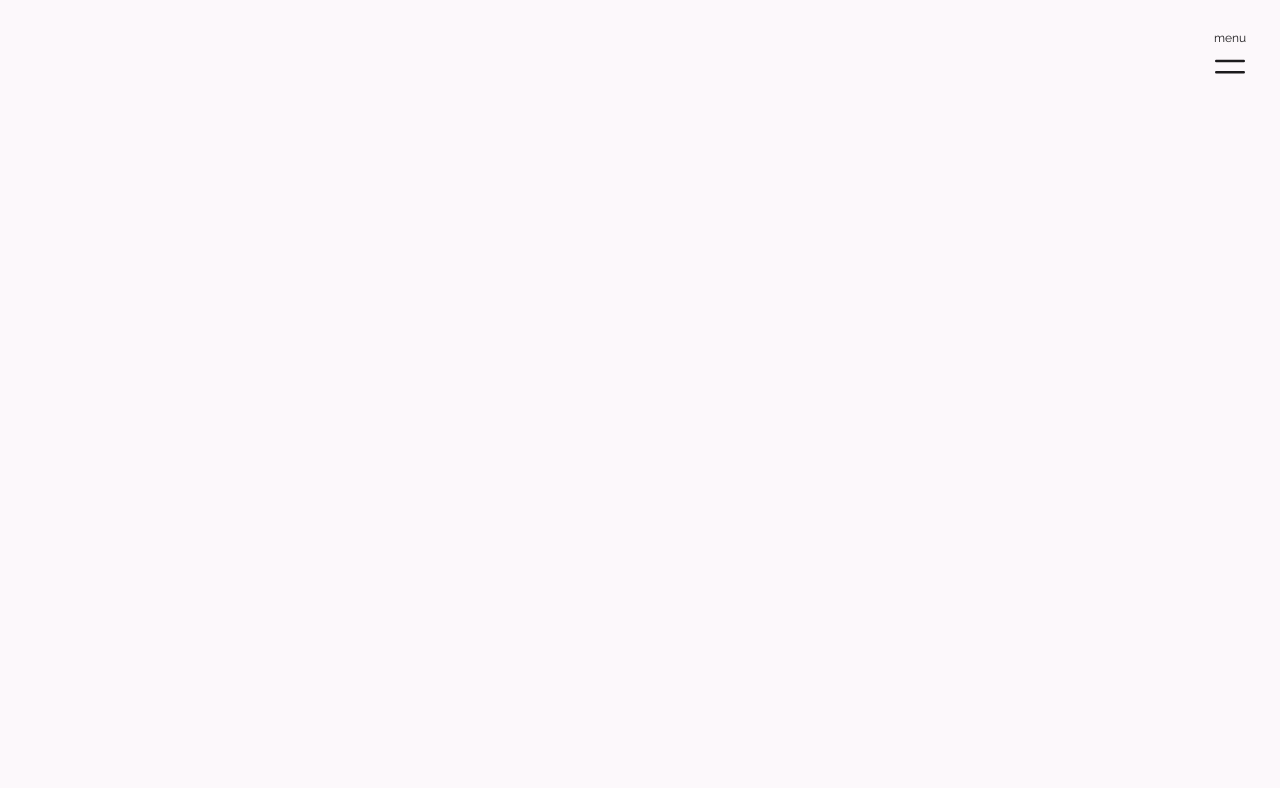
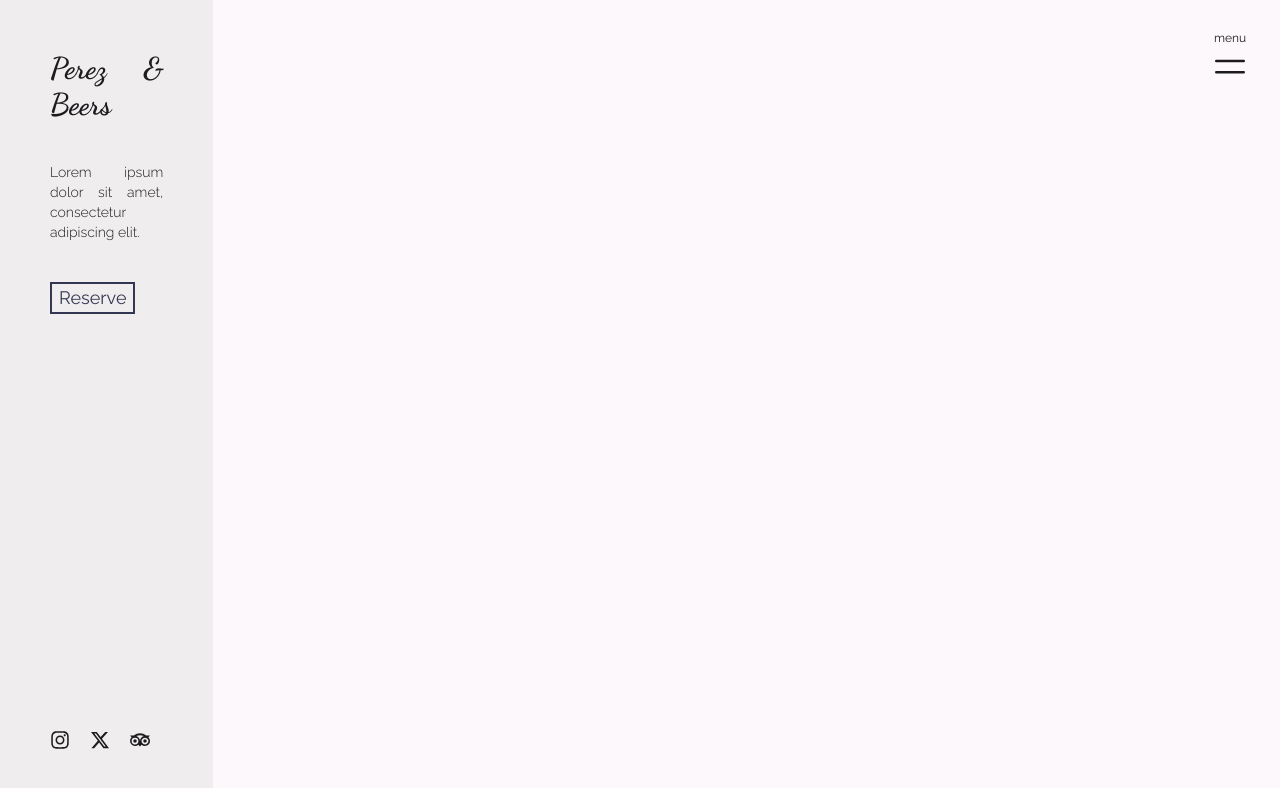
Before and after one commit to AdrianCardonaCandil/perezandbeers, a React (Vite) app in the folder frontend/: page /blog in a window 1280 px wide. Before the commit this address had no page. Shown: the top 788 px of the page. Built offline with nearby package versions, Linux system fonts and the light colour scheme.

Commit message:
aside component done for secondary pages

```diff
--- a/frontend/index.html
+++ b/frontend/index.html
@@ -5,12 +5,12 @@
     <link rel="icon" type="image/svg+xml" href="/vite.svg" />
     <meta name="viewport" content="width=device-width, initial-scale=1.0" />
     <link href="src/index.css" rel="stylesheet" />
-    <link rel="preconnect" href="https://fonts.googleapis.com">
-    <link rel="preconnect" href="https://fonts.gstatic.com" crossorigin>
+    <link rel="preconnect" href="https://fonts.googleapis.com" />
+    <link rel="preconnect" href="https://fonts.gstatic.com" crossorigin />
     <link
       href="https://fonts.googleapis.com/css2?family=Dancing+Script:wght@400..700&family=Raleway:ital,wght@0,100..900;1,100..900&display=swap"
       rel="stylesheet"
-    >
+    />
     <title>Vite + React</title>
   </head>
   <body>
--- a/frontend/src/App.jsx
+++ b/frontend/src/App.jsx
@@ -21,7 +21,7 @@ const header = {
 
 const Layout = () => {
   return (
-    <div className="min-h-screen bg-[var(--surface-light)] font-['Raleway'] text-sm text-justify leading-8 text-[var(--on-surface-light)] md:text-base lg:text-lg dark:bg-[var(--surface-dark)] dark:text-[var(--on-surface-dark)]">
+    <div className="min-h-screen bg-[var(--surface-light)] text-justify font-['Raleway'] text-sm leading-8 text-[var(--on-surface-light)] md:text-base lg:text-lg dark:bg-[var(--surface-dark)] dark:text-[var(--on-surface-dark)]">
       <Header header={header} />
       <Routes>
         {routes.map((route, index) => (
--- /dev/null
+++ b/frontend/src/components/Blog/Blog.jsx
@@ -0,0 +1,34 @@
+/**
+ * @file Blog.jsx
+ * @description Blog component. Displays a list of blog posts.
+ * @author Adrian Cardona Candil
+ */
+
+import SideColumn from "../common/SideColumn";
+
+// Mock data for the side column component
+const aside = {
+  logo: "Perez & Beers",
+  mission: "Lorem ipsum dolor sit amet, consectetur adipiscing elit.",
+  label: "Reserve",
+  location: "Lorem ipsum dolor sit amet, consectetur adipiscing elit.",
+};
+
+/**
+ * @function Blog
+ * @description Renders a list of blog entries (important events, celebrations, etc.).
+ * @returns {JSX.Element} The blog component.
+ */
+
+const Blog = () => {
+  return (
+    <main>
+      <div className="flex flex-col lg:flex-row">
+        <SideColumn aside={aside} />
+        <section className="md:flex-5"></section>
+      </div>
+    </main>
+  );
+};
+
+export default Blog;
--- a/frontend/src/components/Home/Front.jsx
+++ b/frontend/src/components/Home/Front.jsx
@@ -12,7 +12,7 @@
 
 const Front = ({ front }) => {
   return (
-    <section className="flex items-center justify-center px-15 py-15 md:h-screen fade-out">
+    <section className="fade-out flex items-center justify-center px-15 py-15 md:h-screen">
       <div className="flex flex-col items-start gap-10">
         <h1
           style={{ fontFamily: "'Dancing Script'" }}
--- a/frontend/src/components/Home/Home.jsx
+++ b/frontend/src/components/Home/Home.jsx
@@ -196,7 +196,7 @@ const Home = () => {
   const isIntersecting = useIntersectionObserver("expanded");
   return (
     <main>
-      <div className="flex flex-col-reverse md:flex-row w-screen">
+      <div className="flex w-screen flex-col-reverse md:flex-row">
         <MainSections isIntersecting={isIntersecting} />
         <Hero isIntersecting={isIntersecting} />
       </div>
--- a/frontend/src/components/Home/Menu.jsx
+++ b/frontend/src/components/Home/Menu.jsx
@@ -48,7 +48,7 @@ const AnimatedMarquee = ({ direction, imageSize }) => {
 
 const Menu = ({ menu }) => {
   return (
-    <section className="mt-25 md:mt-50 flex flex-col justify-between gap-20">
+    <section className="mt-25 flex flex-col justify-between gap-20 md:mt-50">
       <SectionHeader
         sectionName={menu.sectionName}
         information={menu.information}
--- /dev/null
+++ b/frontend/src/components/common/SideColumn.jsx
@@ -0,0 +1,45 @@
+/**
+ * @file SideColumn.jsx
+ * @description Renders information about the restaurant on secondary pages.
+ * @author Adrian Cardona Candil
+ */
+
+import { FaXTwitter, FaInstagram } from "react-icons/fa6";
+import { FaTripadvisor } from "react-icons/fa";
+
+/**
+ * @function SideColumn
+ * @description SideColumn component. Renders information on the side of secondary pages.
+ * @returns {JSX.Element} SideColumn component.
+ */
+
+const SideColumn = ({ aside }) => {
+  let icons = [<FaInstagram />, <FaXTwitter />, <FaTripadvisor />];
+  return (
+    <aside className="sticky top-0 flex flex-col justify-between bg-[var(--surface-container-light)] md:h-screen md:flex-1 dark:bg-[var(--surface-container-dark)]">
+      <div className="flex flex-col gap-7.5 p-12.5 md:gap-10">
+        <h1
+          className="text-3xl font-extrabold"
+          style={{ fontFamily: "'Dancing Script'" }}
+        >
+          {aside.logo}
+        </h1>
+        <p className="text-sm font-light">{aside.mission}</p>
+        <div>
+          <button className="py-0.15 px-2.25 text-[var(--primary-light)] inset-ring-2 inset-ring-[var(--primary-light)] dark:text-[var(--primary-dark)] dark:inset-ring-[var(--primary-dark)]">
+            <p>{aside.label}</p>
+          </button>
+        </div>
+      </div>
+      <div>
+        <div className="flex gap-5 px-12.5 pb-12.5 text-xl">
+          {icons.map((icon, index) => (
+            <a key={index}>{icon}</a>
+          ))}
+        </div>
+      </div>
+    </aside>
+  );
+};
+
+export default SideColumn;
--- a/frontend/src/routes/routes.jsx
+++ b/frontend/src/routes/routes.jsx
@@ -1,3 +1,4 @@
+import Blog from "../components/Blog/Blog";
 import Home from "../components/Home/Home";
 
 /**
@@ -12,6 +13,11 @@ const routes = [
     path: "/",
     element: <Home />,
   },
+  {
+    name: "Blog",
+    path: "/blog",
+    element: <Blog />,
+  },
 ];
 
 export default routes;
```
Also changed, not shown: frontend/src/index.css (line endings or trailing spaces).
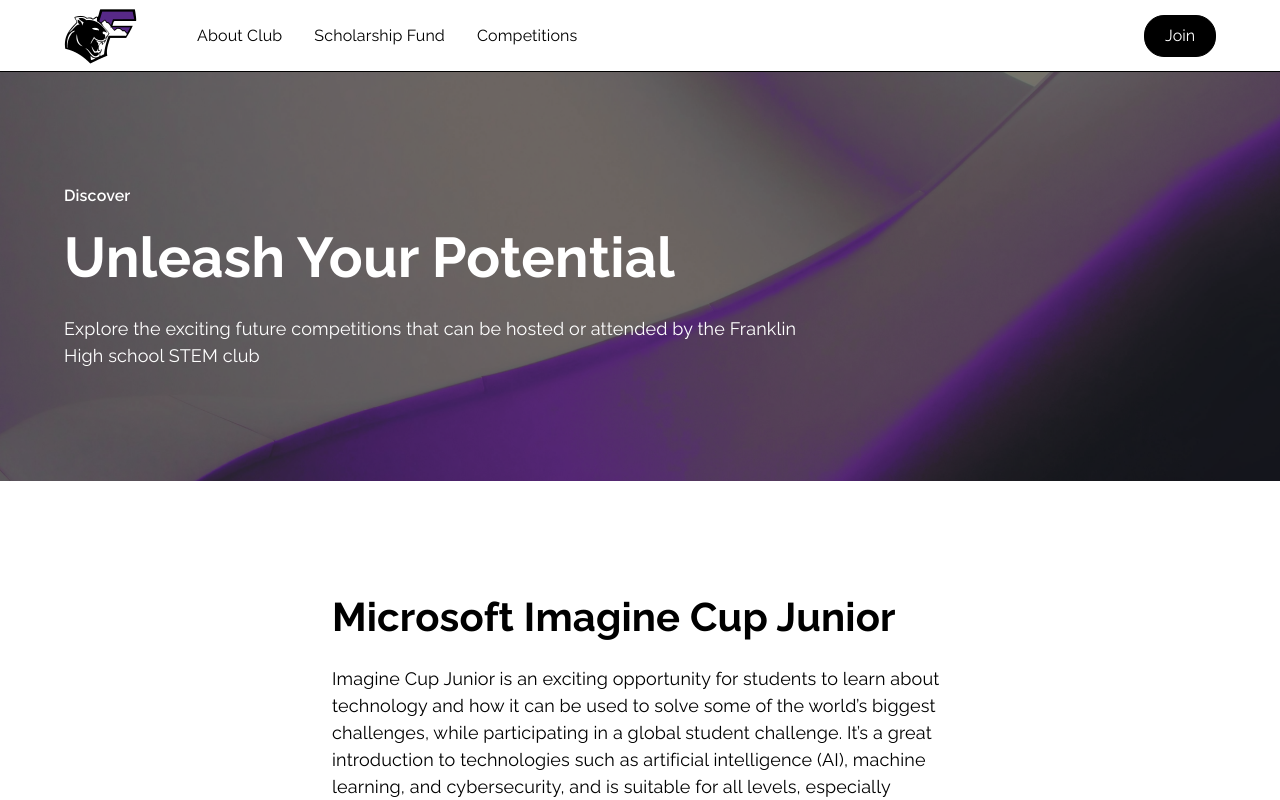
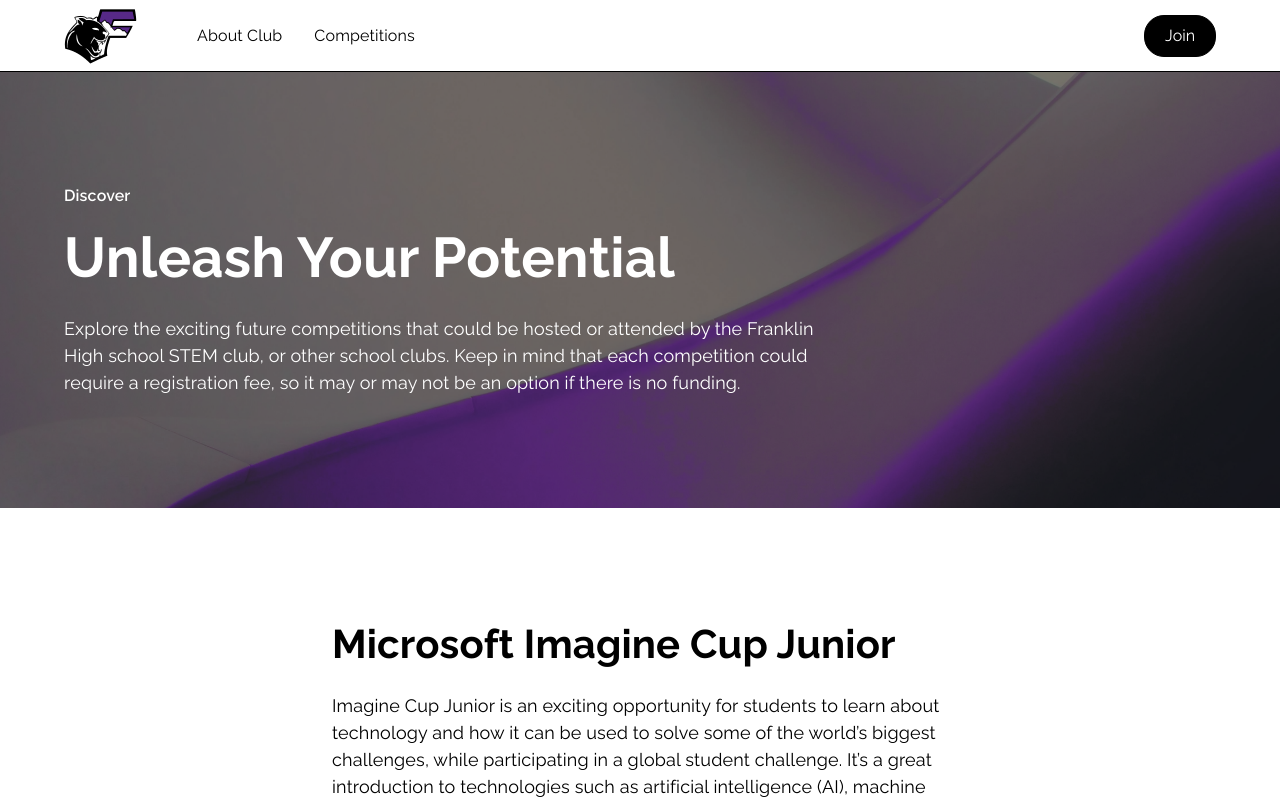
Before and after one commit to samuelrivascoding/franklin-website, a React (Vite) app: page /competitions in a window 1280 px wide. Shown: the top 800 px of the page. Built offline with nearby package versions, Linux system fonts and the light colour scheme.

Commit message:
fix: removed scholarship, ready for production

```diff
--- a/src/components/FAQAbout.jsx
+++ b/src/components/FAQAbout.jsx
@@ -52,8 +52,7 @@ const FAQAbout = ({ className = "" }) => {
           <Accordion className="self-stretch">
             <AccordionSummary expandIcon={<Icon>expand_more</Icon>}>
               <Typography>
-                How can I get involved? Can I join if I have no coding
-                experience?
+                How can I get involved?
               </Typography>
             </AccordionSummary>
             <AccordionDetails>
@@ -63,8 +62,7 @@ const FAQAbout = ({ className = "" }) => {
                 meetings. The Franklin High School STEM Club welcomes students
                 of all skill levels. Whether you actively do STEM related
                 extracurricular or are just window shopping for your interests,
-                you'll find a supportive club here. Members get invited to
-                discord for team-based competitions. Future events will be
+                you'll find a supportive club here. Future events will be
                 decided at a later basis.
               </Typography>
             </AccordionDetails>
--- a/src/components/Footer.jsx
+++ b/src/components/Footer.jsx
@@ -41,7 +41,7 @@ const Footer = ({ className = "" }) => {
             About Club
           </Link>
           <Link
-            className="cursor-pointer [text-decoration:none] relative leading-[150%] font-semibold text-[inherit]"
+            className="cursor-pointer [text-decoration:none] relative leading-[150%] font-semibold text-[inherit] hidden"
             to="/scholarships"
             onClick={onScholarshipFundClick}
           >
@@ -60,7 +60,7 @@ const Footer = ({ className = "" }) => {
         <div className="self-stretch relative bg-link-primary box-border h-px border-[1px] border-solid border-link-primary" />
         <div className="self-stretch flex flex-row items-start justify-center gap-[73px]">
           <div className="relative leading-[150%]">
-            © 2024 Franklin Highschool Computer Science Club. All rights
+            © 2024 Franklin Highschool STEM Club. All rights
             reserved.
           </div>
           <div className="hidden flex-row items-start justify-start gap-[24px]">
--- a/src/components/HeaderCompetitions.jsx
+++ b/src/components/HeaderCompetitions.jsx
@@ -13,8 +13,10 @@ const HeaderCompetitions = ({ className = "" }) => {
               Unleash Your Potential
             </b>
             <div className="self-stretch relative text-lg leading-[150%]">
-              Explore the exciting future competitions that can be hosted or
-              attended by the Franklin High school STEM club
+              Explore the exciting future competitions that could be hosted or
+              attended by the Franklin High school STEM club, or other school clubs.
+              Keep in mind that each competition could require a registration fee,
+              so it may or may not be an option if there is no funding.
             </div>
           </div>
         </div>
--- a/src/components/LayoutHome.jsx
+++ b/src/components/LayoutHome.jsx
@@ -90,7 +90,7 @@ const LayoutHome = ({ className = "" }) => {
               </div>
             </div>
           </div>
-          <div className="self-stretch flex flex-row items-start justify-start gap-[24px]">
+          <div className="self-stretch flex flex-row items-start justify-start gap-[24px] hidden">
             <img
               className="w-12 relative h-12 overflow-hidden shrink-0 object-cover"
               alt=""
--- a/src/components/Navbar.jsx
+++ b/src/components/Navbar.jsx
@@ -60,6 +60,7 @@ const Navbar = ({ className = "" }) => {
               </div>
               <div
                 className="flex flex-row items-start justify-start cursor-pointer"
+                style={{ display: "none" }}
                 onClick={onLinkTwoContainerClick}
               >
                 <div className="relative leading-[150%]">Scholarship Fund</div>
--- a/src/pages/About.jsx
+++ b/src/pages/About.jsx
@@ -14,7 +14,7 @@ const About = () => {
       <CTALeadership />
       <LayoutAbout />
       <FAQAbout />
-      <CTAScholarship />
+      {/* <CTAScholarship /> */}
       <Footer />
     </div>
   );
--- a/src/pages/Home.jsx
+++ b/src/pages/Home.jsx
@@ -11,7 +11,7 @@ const Home = () => {
       <Navbar />
       <HeaderHome />
       <LayoutHome />
-      <CTAScholarship />
+      {/* <CTAScholarship /> */}
       <CTALeadership />
       <Footer />
     </div>
```
Also changed, not shown: src/components/ContentCompetitions.jsx (line endings or trailing spaces).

**Aim of the task:** Please find out how many lines of the material contain the string "aside" and answer with the count alone.

**Output for this task:** 9